The failure to take a strong stand on repression by the regime has done nothing to strengthen the West’s hand in dealing with Tehran’s nuclear ambitions, writes Emanuele Ottolenghi
Hard talk: effective engagement with the Ahmadinejad regime must be accompanied by a tightening of the diplomatic screws. Photograph: Presidency of the Islamic Republic of Iran
When the killing machine begins its deadly harvest, the fine line that separates indifference from complicity vanishes before our eyes. As Iran’s deadly repression continues apace, Western democracies cannot continue pretending it is business as usual. Before the June 12 presidential elections, many reasons were adduced for not contemplating further measures to pressure Iran: Russia and China were not on board; sanctions needed time to yield results; US engagement was on the table. And talking tough to Iran – including possibly more sanctions – would have given succour to the radicals inside the regime without yielding substantial results in the short term.
This logic has cost us precious time. Russia and China are still not on board and an imperfect sanctions regime is better than none at all in the race against time. With the most intransigent elements of Iran’s ruling elites now firmly in power, temporising has gained the international community nothing. As for engagement, speaking to a regime that concocts enemies abroad to justify repression at home is unlikely to yield a suitable compromise – a system that relies on repression to survive is rarely prone to concessions unless its very survival is in question. Shaking its leaders’ blood-stained hands as if nothing has happened will not buy the West a deal – it will only buy time for the regime.

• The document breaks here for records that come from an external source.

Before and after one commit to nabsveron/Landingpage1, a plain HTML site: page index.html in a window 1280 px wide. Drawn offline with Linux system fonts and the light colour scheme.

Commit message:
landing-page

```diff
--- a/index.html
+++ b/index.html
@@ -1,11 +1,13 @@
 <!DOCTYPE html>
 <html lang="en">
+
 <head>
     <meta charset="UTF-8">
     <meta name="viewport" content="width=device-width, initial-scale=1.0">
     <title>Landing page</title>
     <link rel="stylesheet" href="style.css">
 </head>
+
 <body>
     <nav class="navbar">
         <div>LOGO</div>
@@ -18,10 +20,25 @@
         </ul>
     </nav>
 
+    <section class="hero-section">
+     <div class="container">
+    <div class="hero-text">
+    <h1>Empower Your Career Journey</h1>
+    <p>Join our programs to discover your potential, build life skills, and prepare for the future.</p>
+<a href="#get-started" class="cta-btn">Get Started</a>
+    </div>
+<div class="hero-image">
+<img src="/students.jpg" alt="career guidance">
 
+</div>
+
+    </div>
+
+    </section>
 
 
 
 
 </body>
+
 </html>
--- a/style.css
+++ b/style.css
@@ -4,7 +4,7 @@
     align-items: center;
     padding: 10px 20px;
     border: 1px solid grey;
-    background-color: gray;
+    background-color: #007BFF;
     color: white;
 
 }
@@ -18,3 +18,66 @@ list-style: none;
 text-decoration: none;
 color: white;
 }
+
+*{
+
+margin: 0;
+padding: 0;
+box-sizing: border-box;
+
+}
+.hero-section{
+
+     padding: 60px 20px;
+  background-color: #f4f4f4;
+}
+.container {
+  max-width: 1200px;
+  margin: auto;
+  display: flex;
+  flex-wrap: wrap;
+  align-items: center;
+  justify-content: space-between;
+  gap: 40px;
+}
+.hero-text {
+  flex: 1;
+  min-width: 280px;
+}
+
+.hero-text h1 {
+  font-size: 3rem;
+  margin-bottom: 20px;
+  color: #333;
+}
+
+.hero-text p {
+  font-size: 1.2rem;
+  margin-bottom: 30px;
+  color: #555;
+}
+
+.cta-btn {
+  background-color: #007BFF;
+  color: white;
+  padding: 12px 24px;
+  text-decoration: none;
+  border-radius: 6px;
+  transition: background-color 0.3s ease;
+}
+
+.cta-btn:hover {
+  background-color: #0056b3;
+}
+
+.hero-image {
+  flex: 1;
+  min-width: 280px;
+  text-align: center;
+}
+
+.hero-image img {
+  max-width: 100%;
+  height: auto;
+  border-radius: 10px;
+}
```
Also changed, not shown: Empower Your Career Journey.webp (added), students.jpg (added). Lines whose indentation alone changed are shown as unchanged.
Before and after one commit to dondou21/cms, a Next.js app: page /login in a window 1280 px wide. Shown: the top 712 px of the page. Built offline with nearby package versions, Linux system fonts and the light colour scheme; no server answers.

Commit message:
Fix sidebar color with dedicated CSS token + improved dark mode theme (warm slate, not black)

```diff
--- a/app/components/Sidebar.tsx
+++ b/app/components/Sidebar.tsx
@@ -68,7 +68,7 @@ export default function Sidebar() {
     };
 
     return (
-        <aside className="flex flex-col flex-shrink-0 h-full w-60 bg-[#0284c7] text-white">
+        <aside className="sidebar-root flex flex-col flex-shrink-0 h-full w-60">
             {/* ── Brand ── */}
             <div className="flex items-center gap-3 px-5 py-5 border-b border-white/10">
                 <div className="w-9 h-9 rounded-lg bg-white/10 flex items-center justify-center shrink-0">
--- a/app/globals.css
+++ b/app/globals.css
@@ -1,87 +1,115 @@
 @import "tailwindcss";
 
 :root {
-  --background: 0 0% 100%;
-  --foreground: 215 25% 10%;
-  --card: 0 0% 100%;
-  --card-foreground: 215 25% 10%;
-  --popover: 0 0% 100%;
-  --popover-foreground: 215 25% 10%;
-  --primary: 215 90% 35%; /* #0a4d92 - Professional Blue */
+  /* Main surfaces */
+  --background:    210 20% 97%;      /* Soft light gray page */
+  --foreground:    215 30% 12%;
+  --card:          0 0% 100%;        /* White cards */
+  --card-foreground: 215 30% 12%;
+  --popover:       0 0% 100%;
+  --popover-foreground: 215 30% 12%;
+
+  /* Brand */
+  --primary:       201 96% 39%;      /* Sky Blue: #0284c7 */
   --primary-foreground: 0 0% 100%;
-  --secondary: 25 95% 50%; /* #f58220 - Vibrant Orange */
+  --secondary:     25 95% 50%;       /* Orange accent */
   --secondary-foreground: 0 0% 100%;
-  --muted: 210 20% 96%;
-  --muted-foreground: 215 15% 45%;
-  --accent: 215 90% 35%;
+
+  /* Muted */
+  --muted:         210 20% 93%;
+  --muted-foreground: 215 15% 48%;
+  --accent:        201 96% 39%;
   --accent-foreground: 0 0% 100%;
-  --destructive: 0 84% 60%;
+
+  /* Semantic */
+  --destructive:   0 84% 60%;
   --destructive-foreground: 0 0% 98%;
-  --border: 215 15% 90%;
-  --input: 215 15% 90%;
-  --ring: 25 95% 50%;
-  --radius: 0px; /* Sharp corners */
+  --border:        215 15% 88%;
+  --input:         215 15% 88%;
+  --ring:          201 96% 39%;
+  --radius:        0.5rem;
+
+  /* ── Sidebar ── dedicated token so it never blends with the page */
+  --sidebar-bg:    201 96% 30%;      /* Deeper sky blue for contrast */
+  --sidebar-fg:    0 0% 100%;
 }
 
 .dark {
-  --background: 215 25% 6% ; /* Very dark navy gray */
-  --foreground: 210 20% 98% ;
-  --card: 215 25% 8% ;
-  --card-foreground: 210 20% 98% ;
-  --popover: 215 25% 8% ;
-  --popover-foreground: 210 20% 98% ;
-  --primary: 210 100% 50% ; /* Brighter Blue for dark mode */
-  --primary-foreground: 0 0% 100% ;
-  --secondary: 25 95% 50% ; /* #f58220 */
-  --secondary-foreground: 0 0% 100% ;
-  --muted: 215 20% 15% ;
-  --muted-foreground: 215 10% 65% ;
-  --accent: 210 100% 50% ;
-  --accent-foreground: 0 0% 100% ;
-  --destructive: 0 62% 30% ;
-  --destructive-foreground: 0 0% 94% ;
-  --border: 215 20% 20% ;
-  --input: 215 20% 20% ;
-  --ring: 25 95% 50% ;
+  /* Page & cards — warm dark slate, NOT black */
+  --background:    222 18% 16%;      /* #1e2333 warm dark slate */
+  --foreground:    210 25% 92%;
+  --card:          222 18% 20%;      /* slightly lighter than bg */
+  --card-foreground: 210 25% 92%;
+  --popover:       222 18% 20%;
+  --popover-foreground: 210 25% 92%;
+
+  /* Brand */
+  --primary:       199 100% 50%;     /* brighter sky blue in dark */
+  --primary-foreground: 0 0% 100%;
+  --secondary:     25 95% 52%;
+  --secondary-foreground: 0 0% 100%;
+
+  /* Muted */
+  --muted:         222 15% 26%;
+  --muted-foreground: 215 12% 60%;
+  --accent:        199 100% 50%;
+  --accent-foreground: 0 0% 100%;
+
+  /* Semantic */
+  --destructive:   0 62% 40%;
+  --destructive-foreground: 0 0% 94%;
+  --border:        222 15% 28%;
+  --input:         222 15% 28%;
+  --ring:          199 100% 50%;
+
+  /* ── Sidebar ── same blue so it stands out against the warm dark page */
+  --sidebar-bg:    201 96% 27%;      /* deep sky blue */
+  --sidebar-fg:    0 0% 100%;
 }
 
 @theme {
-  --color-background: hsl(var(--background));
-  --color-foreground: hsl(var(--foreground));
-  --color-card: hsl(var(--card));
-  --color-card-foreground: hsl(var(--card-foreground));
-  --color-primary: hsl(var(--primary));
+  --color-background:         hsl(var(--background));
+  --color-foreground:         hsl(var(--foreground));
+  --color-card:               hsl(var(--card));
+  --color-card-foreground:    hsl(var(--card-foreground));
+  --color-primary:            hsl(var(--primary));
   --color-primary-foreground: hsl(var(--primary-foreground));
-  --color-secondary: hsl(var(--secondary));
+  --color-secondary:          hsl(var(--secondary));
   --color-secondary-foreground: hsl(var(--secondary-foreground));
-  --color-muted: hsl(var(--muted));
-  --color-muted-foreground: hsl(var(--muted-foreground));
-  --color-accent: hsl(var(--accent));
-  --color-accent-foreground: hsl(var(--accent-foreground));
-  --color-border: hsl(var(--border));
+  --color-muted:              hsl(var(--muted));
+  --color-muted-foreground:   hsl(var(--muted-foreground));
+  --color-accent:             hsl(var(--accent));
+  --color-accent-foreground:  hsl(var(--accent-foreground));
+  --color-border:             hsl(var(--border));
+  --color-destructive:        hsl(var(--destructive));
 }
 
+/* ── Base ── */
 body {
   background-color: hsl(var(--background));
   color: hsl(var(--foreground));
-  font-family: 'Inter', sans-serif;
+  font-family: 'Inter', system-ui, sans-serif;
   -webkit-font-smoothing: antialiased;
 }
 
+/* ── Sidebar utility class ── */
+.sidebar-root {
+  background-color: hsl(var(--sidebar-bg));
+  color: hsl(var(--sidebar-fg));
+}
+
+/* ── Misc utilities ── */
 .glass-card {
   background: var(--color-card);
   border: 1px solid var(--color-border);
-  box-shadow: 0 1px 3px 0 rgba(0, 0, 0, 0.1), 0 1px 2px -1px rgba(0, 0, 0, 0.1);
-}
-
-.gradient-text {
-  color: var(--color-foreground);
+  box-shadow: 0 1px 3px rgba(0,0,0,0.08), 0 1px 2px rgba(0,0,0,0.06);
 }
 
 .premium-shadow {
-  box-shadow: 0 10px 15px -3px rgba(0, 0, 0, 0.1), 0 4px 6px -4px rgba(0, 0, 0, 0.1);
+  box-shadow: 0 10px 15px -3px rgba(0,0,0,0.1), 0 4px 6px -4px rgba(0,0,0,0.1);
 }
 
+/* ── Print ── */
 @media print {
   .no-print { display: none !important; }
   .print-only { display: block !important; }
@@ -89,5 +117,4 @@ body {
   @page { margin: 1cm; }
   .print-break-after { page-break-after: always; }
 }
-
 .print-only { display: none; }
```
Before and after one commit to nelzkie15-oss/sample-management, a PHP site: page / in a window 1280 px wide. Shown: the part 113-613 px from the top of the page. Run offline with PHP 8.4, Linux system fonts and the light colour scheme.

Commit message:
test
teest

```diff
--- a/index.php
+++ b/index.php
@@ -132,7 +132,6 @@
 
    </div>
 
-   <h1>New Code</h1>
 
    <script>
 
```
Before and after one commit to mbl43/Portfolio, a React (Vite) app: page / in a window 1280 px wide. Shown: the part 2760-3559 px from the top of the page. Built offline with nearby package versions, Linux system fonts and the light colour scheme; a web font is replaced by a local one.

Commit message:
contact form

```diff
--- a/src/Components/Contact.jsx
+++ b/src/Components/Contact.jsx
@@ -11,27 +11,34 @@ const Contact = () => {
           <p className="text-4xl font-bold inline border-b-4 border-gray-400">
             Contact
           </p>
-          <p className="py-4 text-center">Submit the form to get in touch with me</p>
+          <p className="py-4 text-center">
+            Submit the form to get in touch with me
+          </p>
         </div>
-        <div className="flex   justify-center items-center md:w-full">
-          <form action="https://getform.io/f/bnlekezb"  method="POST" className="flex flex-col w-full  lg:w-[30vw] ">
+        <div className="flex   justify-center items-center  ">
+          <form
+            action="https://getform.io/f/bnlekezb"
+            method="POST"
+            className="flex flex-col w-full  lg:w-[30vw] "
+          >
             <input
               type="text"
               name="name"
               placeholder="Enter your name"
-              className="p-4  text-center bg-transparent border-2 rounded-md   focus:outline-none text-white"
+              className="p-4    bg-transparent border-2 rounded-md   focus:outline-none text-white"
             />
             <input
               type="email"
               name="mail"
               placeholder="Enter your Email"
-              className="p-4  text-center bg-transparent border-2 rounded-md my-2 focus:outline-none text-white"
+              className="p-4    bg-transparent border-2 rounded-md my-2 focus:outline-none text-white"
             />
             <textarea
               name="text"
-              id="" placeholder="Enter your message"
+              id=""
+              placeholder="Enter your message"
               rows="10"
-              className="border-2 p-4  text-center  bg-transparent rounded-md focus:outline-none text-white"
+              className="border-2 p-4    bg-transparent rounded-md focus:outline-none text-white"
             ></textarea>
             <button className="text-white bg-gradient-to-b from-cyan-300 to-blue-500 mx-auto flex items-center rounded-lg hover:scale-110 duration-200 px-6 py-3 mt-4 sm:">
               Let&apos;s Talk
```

Widespread popular protests and considerable cracks in the leadership in Tehran have also exposed another aspect of Iran’s power politics which Western diplomats would be foolish to ignore: the regime’s legitimacy rests on shaky ground. The extent of its repression and the inability to fully impose order three months after it rigged the elections are a measure of such internal weakness.
Herein then lies the dilemma for the international community – and especially for Western democracies. Relying on the possibility of an Iranian democratic counterrevolution to unblock the nuclear impasse is more a hope than a strategy. The demise of the Islamic Republic could happen tomorrow, in six months, or in six years. The nuclear programme’s timeline is much shorter.
Understandably then, the US administration still hopes to persuade the regime to relent on its nuclear programme. But Europeans need not face the dilemma of engagement over sanctions. After all, Europe has done both for the last six years, proving that the one does not preclude the other. Henceforth, dialogue with Tehran cannot be had at the price of ignoring the regime’s blatant rigging of the results, its brutal repression of peaceful street protests, and the crackdown on reformist figures across the clerical establishment, the political elites and the media.
A Western strategy to confront Iran must therefore rely on a number of tools, which centre on two goals. First, Iran’s nuclear ambitions must be thwarted at all costs, for a regime that behaves so erratically and brutally against its own people cannot be relied upon to act rationally in international relations. Second, Iran’s people must become a central component of our strategy, as an interested audience if not as an active ally.
In order to ensure the people of Iran remain confident that the West will not sacrifice their aspirations on the altar of a compromise with their torturers, four steps are required. First, diplomatic engagement on the nuclear file; second, symbolic sanctions that signal our displeasure at Iran’s internal conduct and our condemnation of its human rights abuses; third, a strong effort at public diplomacy directed at the Iranian people; and fourth, a concerted strategy of tough economic sanctions to be rolled out the minute that engagement fails.
Recent events have cast serious doubt on the possibility that engagement can work. Yet engagement has its value. It gives time to convince recalcitrant allies and sceptics of sanctions that all avenues for compromise have been sufficiently tried. It gives the regime a chance to change behaviour. And it communicates to the Iranian people that the West is ready to talk to Iran before it inflicts economic pain on its people. It puts the burden of failure on the regime itself.
That is why immediately adopting a set of largely symbolic and diplomatic measures would have several important benefits. It would signal to Iran’s dissidents that they are not alone, but it would also enable the West to modulate its sanctions strategy, hitting now but leaving the heavy ammunition for later.
The West stands for democracy and human rights. Iran’s regime has shown its true face as a crude violator of both. Isolating it by recalling Western ambassadors, denying visas or transit rights to senior Iranian officials involved in the repression, suspending bilateral cultural and trade dialogue until further notice are all arsenals in our diplomatic toolkit. None of these measures would hurt the chances of a nuclear deal; none would thwart US engagement. But they would allow a gradual escalation of sanctions should that policy be chosen later by America and its allies.
Our indifference to Iran’s human rights abuses did not help our diplomatic agenda before June 12 – and it may now help the regime feel confident that its internal repression is cost-free. Morally, Western democracies cannot afford to be bystanders. They should exact a heavy price from Iran for its brutal ways.